Those characteristics were evident during the opening bars of the Debussy, which were suffused with his signature impressionist style. Lush and sensuous tones predominated, heightened by the Amelia’s utterly relaxed playing. The musicians were clearly well rehearsed, and the string players rarely consulted their scores. Instead of burying their heads in notes, they looked at each other meaningfully while filling the room with gorgeous sound. Glissandos were the order of the day. Violinist Anthea Kreston was remarkably fluid and assured, and her cellist husband Jason Duckles matched her with a beautiful tone that carried throughout the acoustically resonant space.

Complementing this elegant couple was the diminutive pianist Rieko Aizawa, who played with the lid fully open, the better to control her dynamics. She is a consummate chamber musician, never letting her instrument overpower the strings, but rising to the soloistic occasion when circumstances demand.

All three played the Debussy to the hilt, moving from the expansiveness of the first movement, to the well articulated pizzicatos of the second, to the enchanting cello solo in the third, and finally to the cascading rhythms and forward propulsion of the last. It was a great performance, and the music was clearly like Debussy, but it wasn’t one of the later masterpieces that make his work so distinctive. Instead of real Debussy, it was a debut.

The situation was much the same with the Bernstein trio, which he composed while an undergraduate at Harvard. The sparse beginning led to frantic string work over a steady piano. Here Aizawa’s playing stood out, her lines articulated with an assured attack. The piano is, after all, a percussion instrument, and she brought those qualities to the fore while acting as a foil to the fluid string work.

The Bernstein unfolded as one might expect for a work written in 1937, when the jazzy rhythms of New York City were still relatively new. There was lots of pizzicato, lots of starts and stops, lots of playfulness. Again, it wasn’t a masterpiece, but it contained many of the familiar styles that bloomed in West Side Story and On the Town.

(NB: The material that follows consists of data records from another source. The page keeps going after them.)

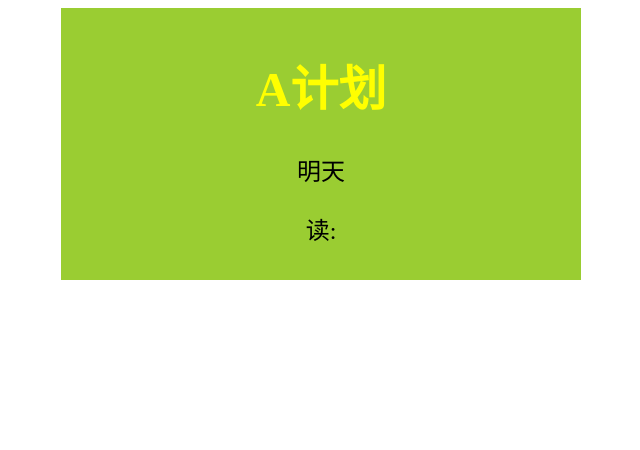
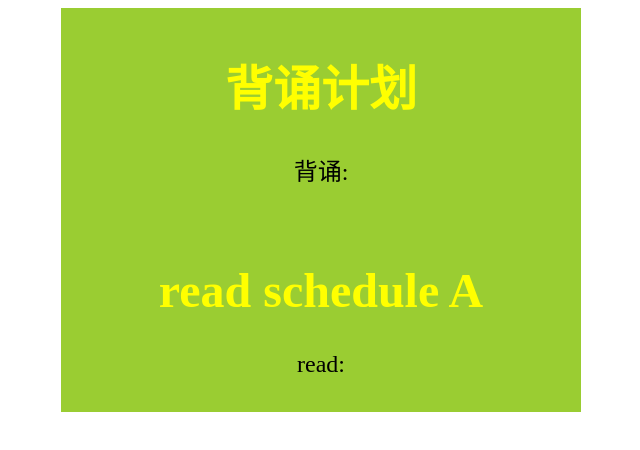
Before and after one commit to zextmayamaya/zextmayamaya.github.io, a plain HTML site: page template.html in a window 1280 px wide. Shown: the whole page, without its empty margins (319-959 px from the left). Drawn offline with Linux system fonts and the light colour scheme.

Commit message:
update template.html

```diff
--- a/template.html
+++ b/template.html
@@ -7,11 +7,20 @@
 </head>
 <body>
 	<div>
-		<h1>A计划</h1>
-		<p>明天
+		<h1>背诵计划</h1>
+		<p>
 
 		</p>
-		<p>读:
+		<p>背诵:
+
+		</p>
+	</div>
+	<div>
+		<h1>read schedule A</h1>
+		<p>
+
+		</p>
+		<p>read:
 
 		</p>
 	</div>
```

As for Chopin, the rarity of the trio performance was made extra rare by Kreston’s decision to play the violin part on a viola. In a witty introduction, she explained how Chopin himself had expressed the view that he should have written the violin part for viola, given that it “would accord better with the cello.” Indeed, most of the action occurs on the D and A strings, a domain that the viola shares with the violin. Based on this evidence, Kreston transcribed the violin part to the viola, retaining almost all the original notes, with only occasional forays downward.

Whatever the historical authenticity, Kreston demonstrated that she is a consummate chin player, equally at home on the violin, viola, or any other instrument that might fit under her chin. Her viola did indeed accord beautifully with the cello, particularly in the second movement, which features an extended duet between the two instruments.

As is inevitable with Chopin, however, the piano eventually came to the fore. After three movements of relatively balanced music, the fourth opened with a big piano solo and went on from there. It’s the only movement that really sounds like Chopin, with evocative Polish dance themes emerging from a filigree of notes. Both Kreston and Duckles stood aside as Aizawa played Chopin to the max. Like everything else on the program, it was a great performance, offering a lucid view of the composer’s early strivings toward a mature style.

That view summed up the entire performance. Three composers poised on the edge of greatness, played by a trio that is just beginning to hit its prime.